On the surface, Vello sounds like a great option for low-cost, audio-only
conference calls: a no-fuss, nothing-to-remember service that can get multiparty
conferences started quickly and easily.
However, in my testing Vello proved to be a disappointing startup fitfully
making its way out of the beta stage. My experience with the service was
plagued by inconsistent call-in behavior and consistently egregious billing
In a marketplace littered with voice-only conferencing alternatives, Vello is planting its flag squarely on ease of use. Ideally, users won't need to
know anything to join a call. To make this work, the host who configures the
conference using Vello's Web-based portal needs to input the phone numbers for
all call participants. Then, when the call is set to start, the Vello service
places an outbound call (which can appear to originate either from Vello or
from a personalized number) to all participants. Each caller need only press
"1" to join. Ideally, this means that conferences would start
promptly because everyone could join almost simultaneously.
Even if participants miss the call from Vello, they should be able to join
easily by calling Vello's toll-free (in the United
States) number. The Vello service recognizes
the incoming caller ID and routes the call to the correct conference. Only
if the caller dials in from an unknown phone number (or has caller ID blocked)
will that person be required to enter a PIN code to join the
conference.

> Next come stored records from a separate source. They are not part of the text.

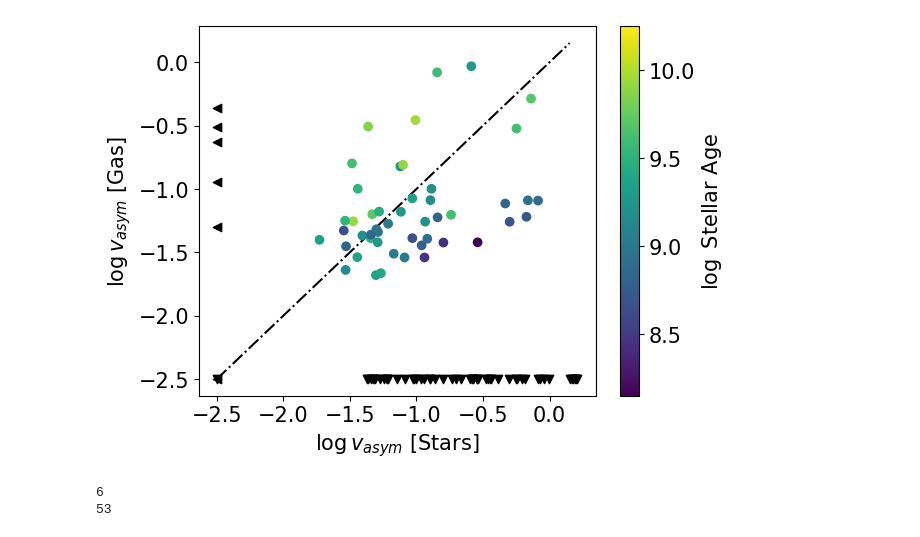
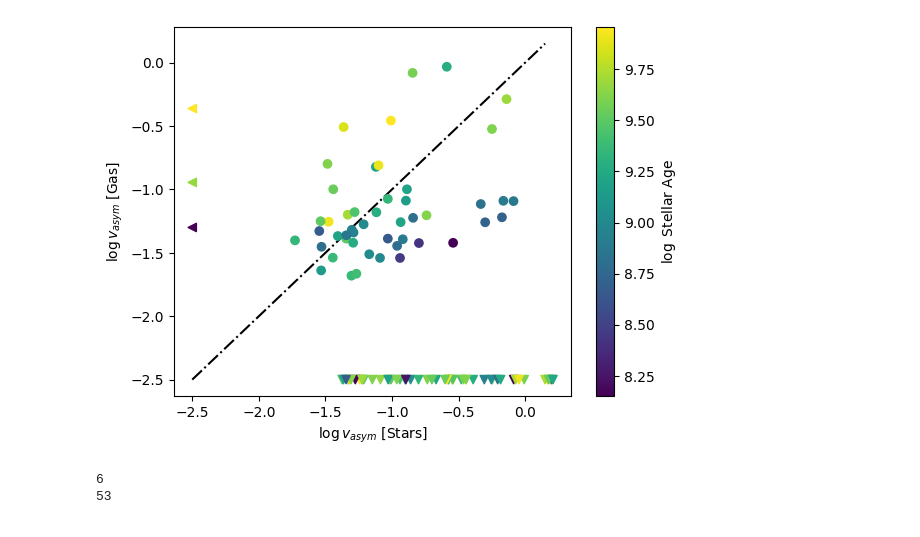
Before and after one commit to r-bagge/MAGPI_kinematics, a Jupyter notebook: plots.ipynb, the cells around one changed output. Drawn from its saved outputs; the diff is of its cells as text; code cells hidden in the pictures.

```diff
--- a/plots.ipynb
+++ b/plots.ipynb
@@ -34,28 +18,28 @@ ssp
 # %%
 s = sample["v_asym_s"].to_numpy()
 s[np.isnan(s)]=10**(-2.5)
 g = sample["v_asym_g"].to_numpy()
 g[np.isnan(g)]=10**(-2.5)
 g = np.log10(g)
 #gg = g[g>-2.5]
 s = np.log10(s)
 #ss = s[s>-2.5]
 x = np.ones(6)
 x[x==1]=-2.5
 y = np.ones(53)
 y[y==1]=-2.5
 fig,ax = plt.subplots()
 p=ax.scatter(s[(g>-2.5) & (s>-2.5)],g[(g>-2.5) & (s>-2.5)],
-             c=ssp["logage_LW_2re"].to_numpy()[(g>-2.5) & (s>-2.5)],zorder=2,vmin=8.15,vmax=10.25)
-ax.scatter(x,g[s==-2.5],marker="<",c="k")
-ax.scatter(s[g==-2.5],y,marker="v",c="k")
+             c=ssp["logage_LW_2re"].to_numpy()[(g>-2.5) & (s>-2.5)],zorder=2)
+ax.scatter(x,g[s==-2.5],marker="<",c=ssp["logage_LW_2re"].to_numpy()[s==-2.5])
+ax.scatter(s[g==-2.5],y,marker="v",c=ssp["logage_LW_2re"].to_numpy()[g==-2.5])
 ax.plot(np.linspace(-2.5,0.15),np.linspace(-2.5,0.15),color="k",ls="dashdot",zorder=1)
 plt.colorbar(p,ax=ax,label=r"$\log$ Stellar Age")
 ax.set_xlabel(r"$\log v_{asym}$ [Stars]")
 ax.set_ylabel(r"$\log v_{asym}$ [Gas]")
 plt.show()
 # %% [output]
-[figure, old version]
+[figure, new version]
 # %%
 print(len(g[s==-2.5]))
 print(len(s[g==-2.5]))
```
Also changed, not shown: parts of 1 cell of this notebook.
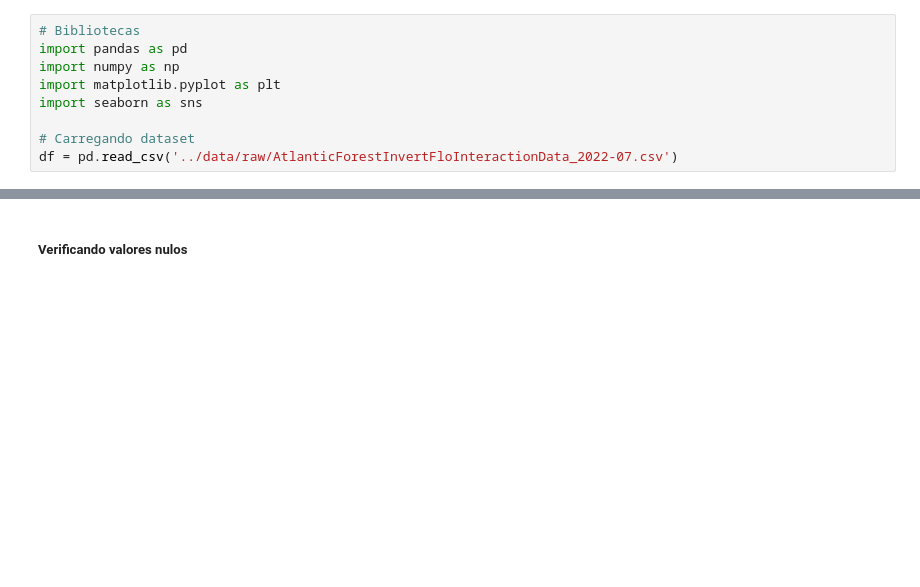
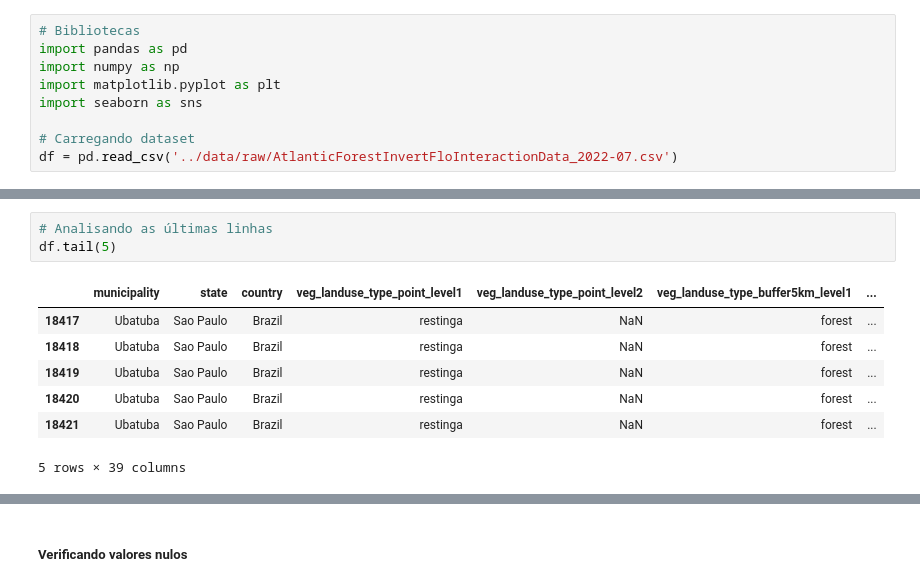
Before and after one commit to marcellsa/pucrs-trabalhos-academicos, a Jupyter notebook: 2025.2-machine-learning-i/projeto-machine-learning-1/notebooks/ML_Fase1.ipynb, the cells around one changed output, grey strips where cells are left out. Saved outputs shown, nothing was run; the diff lists cells and outputs as text; blank space fills up the shorter version.

```diff
--- a/2025.2-machine-learning-i/projeto-machine-learning-1/notebooks/ML_Fase1.ipynb
+++ b/2025.2-machine-learning-i/projeto-machine-learning-1/notebooks/ML_Fase1.ipynb
@@ -66,3 +61,14 @@ df.head(5)
+# %%
+# Analisando as últimas linhas
+df.tail(5)
+# %% [output]
+|  | municipality | state | country | veg_landuse_type_point_level1 | veg_landuse_type_point_level2 | veg_landuse_type_buffer5km_level1 | ... |
+| 18417 | Ubatuba | Sao Paulo | Brazil | restinga | NaN | forest | ... |
+| 18418 | Ubatuba | Sao Paulo | Brazil | restinga | NaN | forest | ... |
+| 18419 | Ubatuba | Sao Paulo | Brazil | restinga | NaN | forest | ... |
+| 18420 | Ubatuba | Sao Paulo | Brazil | restinga | NaN | forest | ... |
+| 18421 | Ubatuba | Sao Paulo | Brazil | restinga | NaN | forest | ... |
+5 rows × 39 columns
 # %%
 # Informações gerais
 df.info()
```
Also changed, not shown: parts of 19 cells of this notebook.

And the pin code-along with the toll-free number-is
automatically e-mailed in the form of an .ICS calendar attachment to all
participants when the conference is first created or later updated.
In practice, I found the Vello service somewhat lived up to expectations:
When I expected a conference to be taking place, the virtual room was there
waiting for us. However, both the dial-out and dial-in services were
inconsistent. For a few scheduled calls, my participants never received a
call from Vello, and on at least two occasions, when participants did not get
the call and tried to dial in, they were confronted with a faulty automated
reception service that sometimes waited more than 30 seconds before prompting
the user to press "1" to join the call. Typically, the callers
had hung up long before getting the prompt.
Vello officials claimed these errors were due to problems they were
experiencing with one of Vello's carriers during the period I performed the
initial tests-problems significant enough that they had to shut the service
down in the middle of a business day in late September. Upon request from
Vello President and COO Mark Dzwonczyk, I
extended the test period to experience the service under normal operation and,
indeed, both the dial-in and dial-out services worked as promised thereafter.
Unfortunately, the billing system had also gone haywire, and continued to do
so throughout the month and half I took to conduct my evaluation. In a
nutshell, I found that at least four conferences were significantly
overbilled. Three conferences, each under or around an hour in length,
were billed for 2 ?? to 2 ??Ã hours each. And one call-a three-party
conference that lasted only around 35 minutes and should have cost about
$12.60-was billed for a whopping 12 hours apiece for a total of $260.